* Pushes for more equal pay legislation, calls for flexible
* Has strong support from women voters in battleground
By Laura MacInnis
WASHINGTON, April 6 President Barack Obama,
leading in the polls among women voters, said on Friday he wants
to help working women fight discrimination and juggle the
demands of motherhood but stopped short of making promises on
gender equality if he wins re-election.
At a White House event on women and the economy, Obama noted
"there has been a lot of talk about women and women's issues
lately," a nod to the emergence of contraceptive rights, working
women and all-male establishments as heated issues in his race
for re-election in November.
"But I do think that the conversation has been
oversimplified," Obama said. "Women are not some monolithic
bloc. Women are not an interest group. You shouldn't be treated
A USA Today/Gallup poll released this week showed Obama with
a strong edge over Republican Mitt Romney, his most likely rival
for the White House, among women voters in electoral
battleground states including New York, Ohio and Virginia.
Obama won 56 percent of women's votes in 2008, giving him
the edge he needed to win the election over Republican contender
His fellow Democrats have accused Republicans of waging a
"war on women," with proposed cuts to healthcare and the birth
control group Planned Parenthood. The White House, meanwhile,
has sought to cement Obama's support for women with moves such
as a policy requiring employers to give women free birth
Obama, who was raised by a single mother, said that for him
women's issues were not a passing concern.
"Women are over half this country and its workforce, not to
mention 80 percent of my household if you count my
mother-in-law," the father of two girls told the group. "Every
decision I make is about making sure they, and all our
daughters, and our sons, grow up in a country that gives them
the chance to be anything they set their minds to."
The president said he was pushing for legislation to equip
working women with more tools to fight pay discrimination, given
that women in the United States still earn 77 cents for every
dollar a man does for the same work, despite equal-pay
legislation he signed in 2009.
"When more women are bringing home the bacon, but bringing
home less of it than men who are doing the same work, that
weakens families, it weakens communities, it's tough on our
kids, it weakens our entire economy," he said.
White House officials said they were focused on encouraging
companies to give women more flexible working hours, including
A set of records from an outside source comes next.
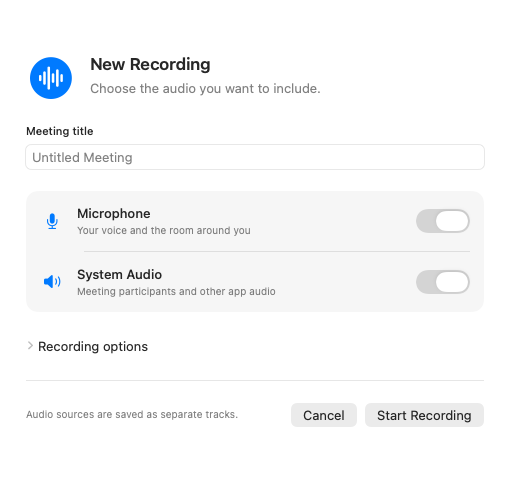
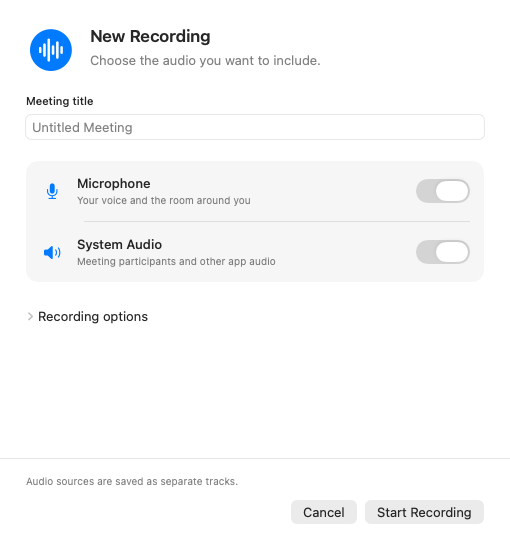
fix(macos): keep recording setup scrollable and actions visible

diff --git a/apps/client-macos-swift/Sources/GdayMeetings/UI/RecordingWorkspaceView.swift b/apps/client-macos-swift/Sources/GdayMeetings/UI/RecordingWorkspaceView.swift
@@ -16,17 +16,56 @@ struct RecordingSetupView: View {
     @ViewState private var startupError: String?
 
     var body: some View {
-        VStack(alignment: .leading, spacing: 22) {
-            HStack(alignment: .top, spacing: 14) {
-                Image(systemName: "waveform.circle.fill")
-                    .font(.system(size: 42)).foregroundStyle(.tint)
-                    .accessibilityHidden(true)
-                VStack(alignment: .leading, spacing: 5) {
-                    Text("New Recording").font(.title2.weight(.semibold))
-                    Text("Choose the audio you want to include.")
-                        .foregroundStyle(.secondary).fixedSize(horizontal: false, vertical: true)
+        VStack(alignment: .leading, spacing: 0) {
+            header.padding(.horizontal, 26).padding(.top, 26).padding(.bottom, 20)
+            // HIG Scroll views: make content beyond the available area reachable.
+            // Keep the sheet's title and completion actions outside the scrolling
+            // region so expanding options or showing an error can't hide them.
+            // https://developer.apple.com/design/human-interface-guidelines/scroll-views
+            ScrollViewReader { scroll in
+                ScrollView {
+                    form.padding(.horizontal, 26).padding(.bottom, 22)
+                }
+                .scrollIndicators(.visible)
+                .onChange(of: startupError) { _, error in
+                    if error != nil {
+                        // Reveal a new failure even when it appears below the fold.
+                        scroll.scrollTo("recording-startup-error", anchor: .bottom)
+                    }
                 }
             }
+            .frame(maxHeight: .infinity)
+            Divider()
+            actions.padding(.horizontal, 26).padding(.vertical, 16)
+        }
+        // A bounded ideal height keeps the sheet stable when options expand.
+        // The scroll region yields space when the presenting window is shorter.
+        .frame(width: 510)
+        .frame(minHeight: 400, idealHeight: 540, maxHeight: 620)
+        .interactiveDismissDisabled(store.isStartingRecording)
+        .onAppear {
+            microphone = store.settings.captureMicrophone
+            systemAudio = store.settings.captureSystemAudio
+            voiceProcessing = store.settings.microphoneVoiceProcessing
+            format = store.settings.recordingFormat
+        }
+    }
+
+    private var header: some View {
+        HStack(alignment: .top, spacing: 14) {
+            Image(systemName: "waveform.circle.fill")
+                .font(.system(size: 42)).foregroundStyle(.tint)
+                .accessibilityHidden(true)
+            VStack(alignment: .leading, spacing: 5) {
+                Text("New Recording").font(.title2.weight(.semibold))
+                Text("Choose the audio you want to include.")
+                    .foregroundStyle(.secondary).fixedSize(horizontal: false, vertical: true)
+            }
+        }
+    }
+
+    private var form: some View {
+        VStack(alignment: .leading, spacing: 22) {
             VStack(alignment: .leading, spacing: 7) {
                 Text("Meeting title").font(.subheadline.weight(.medium))
                 TextField("Untitled Meeting", text: $title)
@@ -55,12 +94,6 @@ struct RecordingSetupView: View {
                 }.padding(.top, 12)
             }
             .disabled(store.isStartingRecording)
-            if store.isStartingRecording {
-                HStack(spacing: 10) {
-                    ProgressView().controlSize(.small)
-                    Text("Preparing your recording…").foregroundStyle(.secondary)
-                }
-            }
             if let startupError {
                 // HIG Feedback: keep recoverable failure beside the action it affects,
                 // rather than attempting to present an alert behind this modal sheet.
@@ -72,11 +105,22 @@ struct RecordingSetupView: View {
                 .font(.callout).foregroundStyle(.secondary)
                 .padding(12).frame(maxWidth: .infinity, alignment: .leading)
                 .background(.quaternary.opacity(0.35), in: RoundedRectangle(cornerRadius: 8))
+                .id("recording-startup-error")
             }
-            Divider()
+        }
+        .frame(maxWidth: .infinity, alignment: .leading)
+    }
+
+    private var actions: some View {
+        VStack(alignment: .leading, spacing: 12) {
+            Text("Audio sources are saved as separate tracks.")
+                .font(.caption).foregroundStyle(.secondary)
+                .fixedSize(horizontal: false, vertical: true)
             HStack {
-                Text("Audio sources are saved as separate tracks.")
-                    .font(.caption).foregroundStyle(.secondary)
+                if store.isStartingRecording {
+                    ProgressView().controlSize(.small)
+                    Text("Preparing…").font(.callout).foregroundStyle(.secondary)
+                }
                 Spacer()
                 Button("Cancel") { dismiss() }.keyboardShortcut(.cancelAction)
                     .disabled(store.isStartingRecording)
@@ -111,14 +155,6 @@ struct RecordingSetupView: View {
                 .buttonStyle(.borderedProminent).keyboardShortcut(.defaultAction)
                 .disabled((!microphone && !systemAudio) || store.isBusy || store.isStartingRecording)
             }
-        }
-        .padding(26).frame(width: 510)
-        .interactiveDismissDisabled(store.isStartingRecording)
-        .onAppear {
-            microphone = store.settings.captureMicrophone
-            systemAudio = store.settings.captureSystemAudio
-            voiceProcessing = store.settings.microphoneVoiceProcessing
-            format = store.settings.recordingFormat
         }
     }
     private func sourceToggle(_ name: String, subtitle: String, symbol: String, value: Binding<Bool>) -> some View {

diff --git a/docs/worklogs/2026-09-24-swift-recording-sheet-scroll.md b/docs/worklogs/2026-09-24-swift-recording-sheet-scroll.md
@@ -1,0 +1,29 @@
+---
+date: 2026-09-24
+task: recording-setup-sheet-overflow
+status: implemented-and-packaged
+---
+
+## Problem
+
+Expanding Recording options increased the setup sheet's intrinsic height beyond its available space. The unscrollable VStack clipped its header and action row. Earlier visual checks rendered only the collapsed setup state and missed this failure.
+
+## Implemented solution
+
+`RecordingSetupView` now has a bounded height with a flexible vertical scroll region for its form. The title and the Cancel/Start Recording actions remain outside that region. Footer helper text gets its own line so it cannot crowd the buttons, and startup progress stays beside them. A newly arriving startup error scrolls into view without animation. The scroll-view HIG reference is cited beside the layout.
+
+## Reasoning
+
+Scrolling the variable-length content accommodates expanded options and lengthy startup errors without moving completion actions offscreen. Merely increasing the sheet's fixed height would retain the failure on shorter windows. The existing startup, consent, and saving behavior is unchanged.
+
+## Technical debt
+
+Native UI automation still fails with “Sky Computer Use native pipe startup failed.” Offscreen component validation cannot prove live sheet sizing or trackpad/keyboard scrolling; this validation gap is retained temporarily until the connection is restored or a user confirms the corrected app's behavior. No additional production compatibility bridge or schema debt.
+
+## Validation
+
+`make install-macos` succeeded with the final source: Command Line Tools release build, plist validation, ad-hoc signing, strict signature verification, refreshed installer bundle, and successful Finder-open command. The running app is the separate `/Applications` copy; it was not overwritten or quit.
+
+An independent agent rendered 12 expanded-options/error fixtures at 510×400, 510×480, and 510×600 in light/dark appearance, with top/bottom images for each. The short fixture had 358-point form content (494 with a long error) in a 224-point viewport; scrolling reached the format selector and full error while the header/footer stayed visible. Root inspected the short dark options and light error layouts.
+
+Changed-case checks with the final source confirmed that an asynchronously arriving error automatically scrolls into view, startup progress stays beside the disabled buttons at 400-point height, and collapsed setup has an ideal fitting size of exactly 510×540. Root inspected all three renders; selected previews are retained in the [design directory](../design/macos-recording/README.md). These are isolated offscreen component checks, not live interaction. No real library, credentials, recording, playback, or network requests were used.

diff --git a/docs/design/macos-recording/README.md b/docs/design/macos-recording/README.md
@@ -5,8 +5,11 @@ The [generated concept](recording-and-player-concept.png) and [exact prompt](ima
 Actual SwiftUI component renders:
 
 - [Recording setup](implemented-setup.png)
+- [Expanded setup scrolled to its options at 400-point height](implemented-setup-expanded-compact.png)
 - [Recording with notes](implemented-recording.png)
 - [Compact recording workspace in dark appearance](implemented-recording-compact-dark.png)
 - [Persistent player](implemented-player.png)
 
 These are offscreen renders with synthetic meeting data/source levels and a paused one-second silent audio fixture, not screenshots of a live meeting. Standard controls render with inactive-window gray styling; the active recording button uses the native red tint. The harness did not display windows, request permissions, play or record audio, use the real library, access credentials, or make network requests. It validated component layout, including a 440×550-point detail and 900-point player. Interactive keyboard/VoiceOver and full-window behavior remain to be verified when native UI automation is available.
+
+Setup regression checks also cover expanded options and long errors at 400/480/600-point heights in light/dark appearance, plus automatic scrolling to a new error and pinned startup progress. The form scrolls independently of its header and action buttons.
telecommuting options, and other small steps to help mothers
care for their children while advancing their careers.
More ambitious plans, including increasing the length of
maternity and paternity leave in the United States, which is a
fraction of that afforded to parents in Europe, Canada and other
advanced economies, is not on the immediate agenda.
"Extending parental leave is really something that requires
Congress to act," a senior administration official said, saying
gr idlock o n Capitol Hill and a fractious relationship between
Republicans and the White House made such an agreement unlikely.
Obama has yet to outline much of his agenda for a second
term. As the campaign has gained momentum, he has focused on
blaming Republicans in an unpopular Congress for blocking key
initiatives and warned voters that Republicans would hurt the
middle class and repeal health and retirement programs.
On Thursday, White House press secretary Jay Carney said the
president supported women's admission to the all-male Augusta
golf club, which is currently under pressure to allow in the
female chief executive of IBM. Romney then said he also
thought women should be allowed in.